        Pond brought the matter before a musical publishers' convention and settled the question of authorship; but Dan reaped no benefit from this tardy justice. Emmett got into trouble about his song during the war. It was considered a rebel song, and a sapient Maine editor declared Dan to be a "Secesh," and that he should be treated as one, although "Dixie" was written two years before the commencement of the war, and as originally written there was not a line that could be charged with any political bearing. The crowning popularity of this well-known ditty was secured in New Orleans in the spring of 1861, when Mrs. John Wood played an engagement at the Varieties Theatre. "Pocahontas," by John Brougham, was the attraction, and in the last scene a zouave march was introduced. Carlo Patti, brother of Adalina Patti, was the leader of the orchestra. At the rehearsal Carlo was at a loss as to what air to appropriate.

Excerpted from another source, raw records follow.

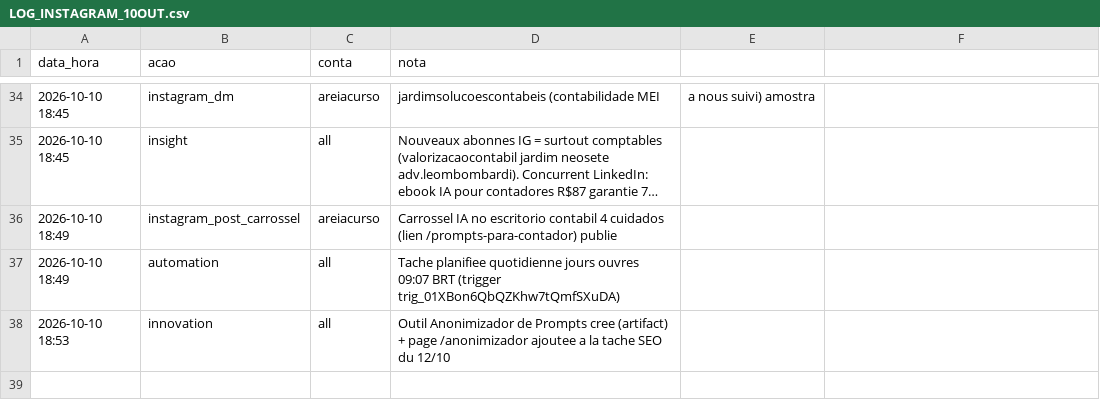
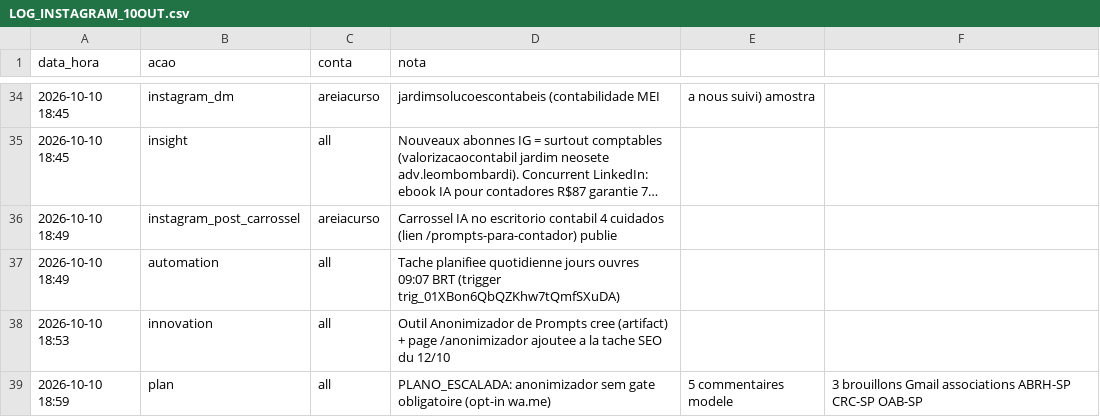
Before and after one commit to jphilippebandeira-cyber/astralix, a CSV file: growth_b2b/LOG_INSTAGRAM_10OUT.csv, drawn as a sheet; only a part is shown, gaps mark what is left out; long unchanged cells end in …; the diff names each change by its address in the sheet, - before the commit and + after, or states it on an @@ line.

```diff
--- a/growth_b2b/LOG_INSTAGRAM_10OUT.csv
+++ b/growth_b2b/LOG_INSTAGRAM_10OUT.csv
+row 39: 2026-10-10 18:59 | plan | all | PLANO_ESCALADA: anonimizador sem gate obligatoire (opt-in wa.me) | 5 commentaires modele | 3 brouillons Gmail associations ABRH-SP CRC-SP OAB-SP
```
Also changed, not shown: 1 other file.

        Trying several, he finally hit upon "Dixie." Tom McDonough shouted:" That will do--the very thing; play it to-night." Mrs. John Wood, Mark Smith, Loftingwell, and John Owens were delighted. Night came, the Zouaves marched on, led by Miss Susan Denin, singing "I wish I was in Dixie." The audience became wild with delight and seven encores were demanded. Soon after the war broke out. The Washington Artillery had the tune arranged for a quickstep by Romoe Meneri. The saloons, the parlors, the streets rang with the" Dixie" air, and "Dixie" became to the South what the "Marsellaise" is to France.


        Now, to support what I state: Niel Bryant is now in Washington holding some government office; he ought to be able to back up what I say, as he was a member of his brother's company when it was first produced, and Colonel Alston Brown, of New York, is generally considered authority in all matters pertaining to the history of the show world in the United States. Dan Emmett is a native of Ohio and is of German descent. I, together with R. M. Hooley, got him up a benefit in Chicago. John McCullough, Joe Emmett, and a host of volunteers appeared at a matinee, the result of which was over a thousand dollars. I do not credit that Dan is cutting wood, as he is an excellent fiddler and generally makes a living in that vocation. He is a very careful man and never was under the undue influence of liquor in his life.


Source: Southern Historical Society Papers